Additionally, employment increased within a wide range of industries in November, especially in retail trade and leisure and hospitality.
The following employment figures were recognized in the BLS's report —
Cio, November 3, 2011
Amongst the decrease in the unemployment rate, cloud computing, security and the mobile space hold the most growth potential in the coming years, according to IT professionals surveyed by Modis.
While no single technology dominated that portion of the study, which polled 502 tech workers on issues related to their jobs and the IT industry, those areas took the top three spots. Cloud computing earned 29 percent of the vote, security tallied 21 percent and mobile scored 18 percent.
The technologies are linked, said Jack Cullen, president of Modis. As companies turn to cloud computing to deliver services over mobile devices, securing data is paramount, he said.
"Security has got to be one of the first things you think about even before talking about mobile applications or strategy," he said. Firms first need to ask how they plan on securing their information in a cloud computing environment.The study also looked into how likely workers are to switch jobs, with 64 percent of respondents expressing that they are content in their current positions and not looking to leave.
A quarter of respondents would switch jobs if they were offered the right position, the results found.
This uncertainty extends to 2012's employment predictions, which are tied to the financial market's performance, Cullen said. The survey found that 65 percent of respondents predicted that team headcount would stay the same next year. Some IT professionals do foresee staff level increases, with 11 percent calling for significant hiring and 17 percent calling for marginal additions.
Forbes, December 5, 2011
Technology recruiters have seen a resurgence in demand for their services and clients as mobile applications, software development, design and infrastructure jobs have taken off.
While overall tech salaries for 2011 are not out yet, the trend from 2006-2010 showed a dramatic increase. Overall salaries rose approximately 14%, and Silicon Valley salaries rose 16% during this time frame, according to data from Alice Hill, managing director at Dice.com, a technology job-search Web site. Considering the strains on supply, salaries are only likely to go higher in 2011 and 2012.
Anything mobile related is very much in demand, "particularly in e-commerce," said Diana Dyeovich, a technical recruiter.
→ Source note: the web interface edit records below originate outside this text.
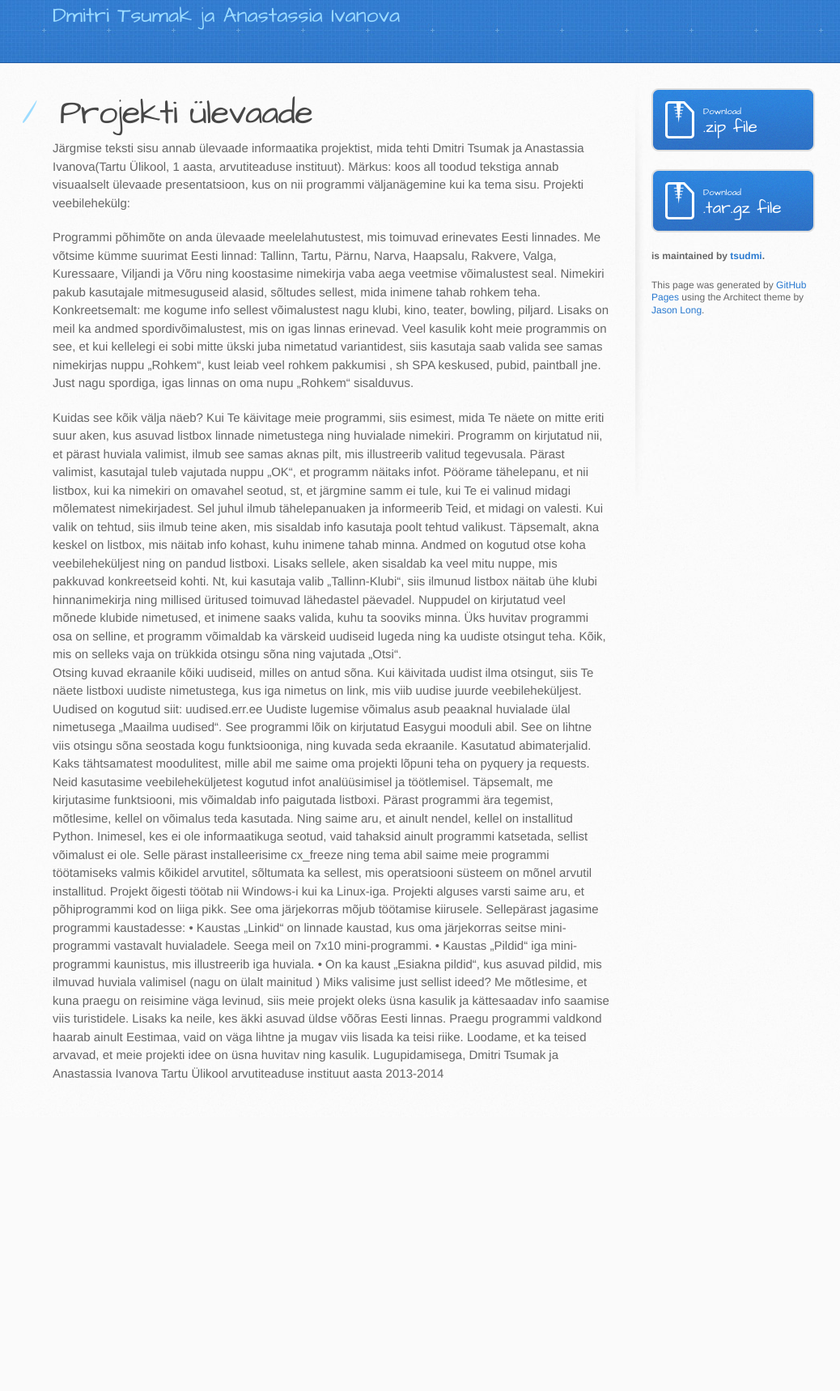
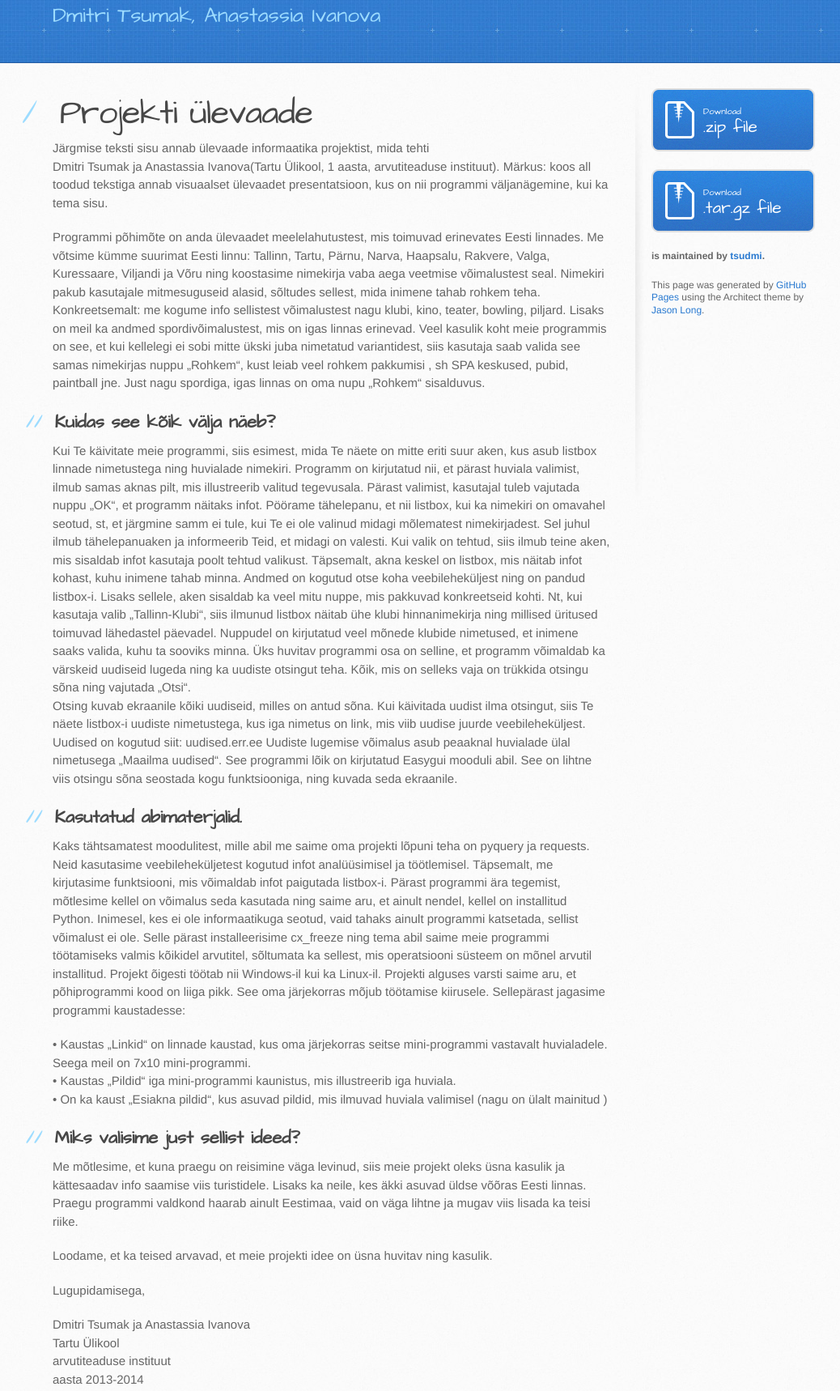
Before and after one commit to Nasty94/Projekt, a plain HTML site: page index.html in a window 1280 px wide. Shown: the part 123-1841 px from the top of the page at 81% size, without its empty margins (105-1143 px from the left). Before the commit the page ends 1503 px from the top, so only its background shows below. Drawn offline with Linux system fonts and the light colour scheme.

Commit message:
Create gh-pages branch via GitHub

```diff
--- a/index.html
+++ b/index.html
@@ -20,7 +20,7 @@
     <header>
       <div class="inner">
         <h1>Projekt &quot;Chill&quot;</h1>
-        <h2>Dmitri Tsumak ja Anastassia Ivanova</h2>
+        <h2>Dmitri Tsumak, Anastassia Ivanova</h2>
         <a href="https://github.com/tsudmi/Projekt" class="button"><small>View project on</small>GitHub</a>
       </div>
     </header>
@@ -31,37 +31,49 @@
           <h1>
 <a name="projekti-%C3%BClevaade" class="anchor" href="#projekti-%C3%BClevaade"><span class="octicon octicon-link"></span></a>Projekti ülevaade</h1>
 
-<p>Järgmise teksti sisu annab ülevaade informaatika projektist, mida tehti Dmitri Tsumak ja Anastassia Ivanova(Tartu Ülikool, 1 aasta, arvutiteaduse instituut).
-Märkus: koos all toodud tekstiga  annab visuaalselt ülevaade presentatsioon, kus on nii programmi väljanägemine kui ka tema sisu.
-Projekti veebilehekülg: </p>
+<p>Järgmise teksti sisu annab ülevaade informaatika projektist,  mida tehti<br>
+Dmitri Tsumak ja Anastassia Ivanova(Tartu Ülikool, 1 aasta, arvutiteaduse instituut).
+Märkus: koos all toodud tekstiga  annab visuaalset ülevaadet presentatsioon, kus on nii programmi väljanägemine, kui ka tema sisu. </p>
 
-<p>Programmi põhimõte on anda ülevaade meelelahutustest, mis toimuvad erinevates Eesti linnades. Me võtsime kümme suurimat Eesti linnad: Tallinn, Tartu, Pärnu, Narva, Haapsalu, Rakvere, Valga, Kuressaare, Viljandi ja Võru ning koostasime nimekirja vaba aega veetmise võimalustest seal.
- Nimekiri pakub kasutajale mitmesuguseid alasid, sõltudes sellest, mida inimene tahab rohkem teha. Konkreetsemalt: me kogume info sellest võimalustest nagu klubi, kino, teater, bowling, piljard. Lisaks on meil ka andmed spordivõimalustest, mis on igas linnas erinevad.
+<p>Programmi põhimõte on anda ülevaadet meelelahutustest, mis toimuvad erinevates Eesti linnades. Me võtsime kümme suurimat Eesti linnu: Tallinn, Tartu, Pärnu, Narva, Haapsalu, Rakvere, Valga, Kuressaare, Viljandi ja Võru ning koostasime nimekirja vaba aega veetmise võimalustest seal.
+Nimekiri pakub kasutajale mitmesuguseid alasid, sõltudes sellest, mida inimene tahab rohkem teha. Konkreetsemalt: me kogume info sellistest võimalustest nagu klubi, kino, teater, bowling, piljard. Lisaks on meil ka andmed spordivõimalustest, mis on igas linnas erinevad.
 Veel kasulik koht meie programmis on see, et kui kellelegi ei sobi mitte ükski juba nimetatud variantidest, siis kasutaja saab valida see samas nimekirjas nuppu „Rohkem“, kust leiab veel rohkem pakkumisi , sh SPA keskused, pubid, paintball jne. Just nagu spordiga, igas linnas on oma nupu „Rohkem“ sisalduvus.</p>
 
-<p>Kuidas see kõik välja näeb?
-Kui Te käivitage meie programmi, siis esimest, mida Te näete on mitte eriti suur aken, kus asuvad listbox linnade nimetustega ning huvialade nimekiri.  Programm on kirjutatud nii, et pärast huviala valimist, ilmub see samas aknas pilt, mis illustreerib valitud tegevusala.
-Pärast valimist, kasutajal tuleb vajutada nuppu „OK“, et programm näitaks infot. Pöörame tähelepanu, et nii listbox, kui ka nimekiri on omavahel seotud, st, et järgmine samm ei tule, kui Te ei valinud midagi mõlematest nimekirjadest. Sel juhul ilmub tähelepanuaken ja informeerib Teid, et midagi on valesti.
-Kui valik on tehtud, siis ilmub teine aken, mis sisaldab info kasutaja poolt tehtud valikust. Täpsemalt, akna keskel on listbox, mis näitab info kohast, kuhu inimene tahab minna. Andmed on kogutud otse koha veebileheküljest ning on pandud listboxi. Lisaks sellele, aken sisaldab ka veel mitu nuppe, mis pakkuvad konkreetseid kohti. Nt, kui kasutaja valib „Tallinn-Klubi“, siis ilmunud listbox näitab ühe klubi hinnanimekirja ning millised üritused toimuvad lähedastel päevadel. Nuppudel on kirjutatud veel mõnede klubide nimetused, et inimene saaks valida, kuhu ta sooviks minna.
+<h2>
+<a name="kuidas-see-k%C3%B5ik-v%C3%A4lja-n%C3%A4eb" class="anchor" href="#kuidas-see-k%C3%B5ik-v%C3%A4lja-n%C3%A4eb"><span class="octicon octicon-link"></span></a>Kuidas see kõik välja näeb?</h2>
+
+<p>Kui Te käivitate meie programmi, siis esimest, mida Te näete on mitte eriti suur aken, kus asub listbox linnade nimetustega ning huvialade nimekiri.  Programm on kirjutatud nii, et pärast huviala valimist, ilmub samas aknas pilt, mis illustreerib valitud tegevusala.
+Pärast valimist, kasutajal tuleb vajutada nuppu „OK“, et programm näitaks infot. Pöörame tähelepanu, et nii listbox, kui ka nimekiri on omavahel seotud, st, et järgmine samm ei tule, kui Te ei ole valinud midagi mõlematest nimekirjadest. Sel juhul ilmub tähelepanuaken ja informeerib Teid, et midagi on valesti.
+Kui valik on tehtud, siis ilmub teine aken, mis sisaldab infot kasutaja poolt tehtud valikust. Täpsemalt, akna keskel on listbox, mis näitab infot kohast, kuhu inimene tahab minna. Andmed on kogutud otse koha veebileheküljest ning on pandud listbox-i. Lisaks sellele, aken sisaldab ka veel mitu nuppe, mis pakkuvad konkreetseid kohti. Nt, kui kasutaja valib „Tallinn-Klubi“, siis ilmunud listbox näitab ühe klubi hinnanimekirja ning millised üritused toimuvad lähedastel päevadel. Nuppudel on kirjutatud veel mõnede klubide nimetused, et inimene saaks valida, kuhu ta sooviks minna.
 Üks huvitav programmi osa on selline, et programm võimaldab ka värskeid uudiseid lugeda ning ka uudiste otsingut teha. Kõik, mis on selleks vaja on trükkida otsingu sõna ning vajutada „Otsi“.<br>
-Otsing kuvad ekraanile kõiki uudiseid, milles on antud sõna.
-Kui käivitada uudist ilma otsingut, siis Te näete listboxi uudiste nimetustega, kus iga nimetus on link, mis viib uudise juurde veebileheküljest. Uudised on kogutud siit: uudised.err.ee
-Uudiste lugemise võimalus asub peaaknal huvialade ülal nimetusega „Maailma uudised“. See programmi lõik on kirjutatud    Easygui  mooduli abil. See on lihtne viis otsingu sõna seostada kogu funktsiooniga, ning  kuvada seda ekraanile.
-Kasutatud abimaterjalid.
-Kaks tähtsamatest moodulitest, mille abil me saime oma projekti lõpuni teha on pyquery ja requests. Neid kasutasime veebileheküljetest kogutud infot analüüsimisel ja töötlemisel. Täpsemalt, me kirjutasime funktsiooni, mis võimaldab info paigutada listboxi.
-Pärast programmi ära tegemist, mõtlesime, kellel on võimalus teda kasutada. Ning saime aru, et ainult nendel, kellel on installitud Python. Inimesel, kes ei ole informaatikuga seotud, vaid tahaksid ainult programmi katsetada, sellist võimalust ei ole. Selle pärast installeerisime cx_freeze ning tema abil saime meie programmi töötamiseks valmis kõikidel arvutitel, sõltumata ka sellest, mis operatsiooni süsteem on mõnel arvutil installitud. Projekt õigesti töötab nii Windows-i kui ka Linux-iga.
-Projekti alguses varsti saime aru, et põhiprogrammi kod on liiga pikk. See oma järjekorras mõjub töötamise kiirusele. Sellepärast jagasime programmi kaustadesse:
-• Kaustas „Linkid“ on linnade kaustad, kus oma järjekorras  seitse mini-programmi vastavalt huvialadele. Seega meil on 7x10 mini-programmi.
-• Kaustas „Pildid“ iga mini-programmi kaunistus, mis illustreerib iga huviala.
-• On ka kaust „Esiakna pildid“, kus asuvad pildid, mis ilmuvad huviala valimisel (nagu on ülalt mainitud )
-Miks valisime just sellist ideed?
-Me mõtlesime, et kuna praegu on reisimine väga levinud, siis meie projekt oleks üsna kasulik ja kättesaadav info saamise viis turistidele. Lisaks ka neile, kes äkki asuvad üldse võõras Eesti linnas.
-Praegu programmi valdkond haarab ainult Eestimaa, vaid on väga lihtne ja mugav viis lisada ka teisi riike.
-Loodame, et ka teised arvavad, et meie projekti idee on üsna huvitav ning kasulik.
-Lugupidamisega,
-Dmitri Tsumak ja Anastassia Ivanova
-Tartu Ülikool
-arvutiteaduse instituut
+Otsing kuvab ekraanile kõiki uudiseid, milles on antud sõna.
+Kui käivitada uudist ilma otsingut, siis Te näete listbox-i uudiste nimetustega, kus iga nimetus on link, mis viib uudise juurde veebileheküljest. Uudised on kogutud siit: uudised.err.ee
+Uudiste lugemise võimalus asub peaaknal huvialade ülal nimetusega „Maailma uudised“. See programmi lõik on kirjutatud  Easygui  mooduli abil. See on lihtne viis otsingu sõna seostada kogu funktsiooniga, ning  kuvada seda ekraanile.</p>
+
+<h2>
+<a name="kasutatud-abimaterjalid" class="anchor" href="#kasutatud-abimaterjalid"><span class="octicon octicon-link"></span></a>Kasutatud abimaterjalid.</h2>
+
+<p>Kaks tähtsamatest moodulitest, mille abil me saime oma projekti lõpuni teha on pyquery ja requests. Neid kasutasime veebileheküljetest kogutud infot analüüsimisel ja töötlemisel. Täpsemalt, me kirjutasime funktsiooni, mis võimaldab infot paigutada listbox-i.
+Pärast programmi ära tegemist, mõtlesime kellel on võimalus seda kasutada ning saime aru, et ainult nendel, kellel on installitud Python. Inimesel, kes ei ole informaatikuga seotud, vaid tahaks ainult programmi katsetada, sellist võimalust ei ole. Selle pärast installeerisime cx_freeze ning tema abil saime meie programmi töötamiseks valmis kõikidel arvutitel, sõltumata ka sellest, mis operatsiooni süsteem on mõnel arvutil installitud. Projekt õigesti töötab nii Windows-il kui ka Linux-il.
+Projekti alguses varsti saime aru, et põhiprogrammi kood on liiga pikk. See oma järjekorras mõjub töötamise kiirusele. Sellepärast jagasime programmi kaustadesse:  </p>
+
+<p>• Kaustas „Linkid“ on linnade kaustad, kus oma järjekorras  seitse mini-programmi vastavalt huvialadele. Seega meil on 7x10 mini-programmi.<br>
+• Kaustas „Pildid“ iga mini-programmi kaunistus, mis illustreerib iga huviala.<br>
+• On ka kaust „Esiakna pildid“, kus asuvad pildid, mis ilmuvad huviala valimisel (nagu on ülalt mainitud )</p>
+
+<h2>
+<a name="miks-valisime-just-sellist-ideed" class="anchor" href="#miks-valisime-just-sellist-ideed"><span class="octicon octicon-link"></span></a>Miks valisime just sellist ideed?</h2>
+
+<p>Me mõtlesime, et kuna praegu on reisimine väga levinud, siis meie projekt oleks üsna kasulik ja kättesaadav info saamise viis turistidele. Lisaks ka neile, kes äkki asuvad üldse võõras Eesti linnas.
+Praegu programmi valdkond haarab ainult Eestimaa, vaid on väga lihtne ja mugav viis lisada ka teisi riike.</p>
+
+<p>Loodame, et ka teised arvavad, et meie projekti idee on üsna huvitav ning kasulik.  </p>
+
+<p>Lugupidamisega,</p>
+
+<p>Dmitri Tsumak ja Anastassia Ivanova<br>
+Tartu Ülikool<br>
+arvutiteaduse instituut<br>
 aasta 2013-2014</p>
         </section>
 
```
Also changed, not shown: params.json (+1 -1 lines).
Developers have seen an increase in demand for their services, and as such, as increase in pay.
With people increasingly using their smart- phones and tablets on a daily basis for their data consumption, salaries can be expected to rise.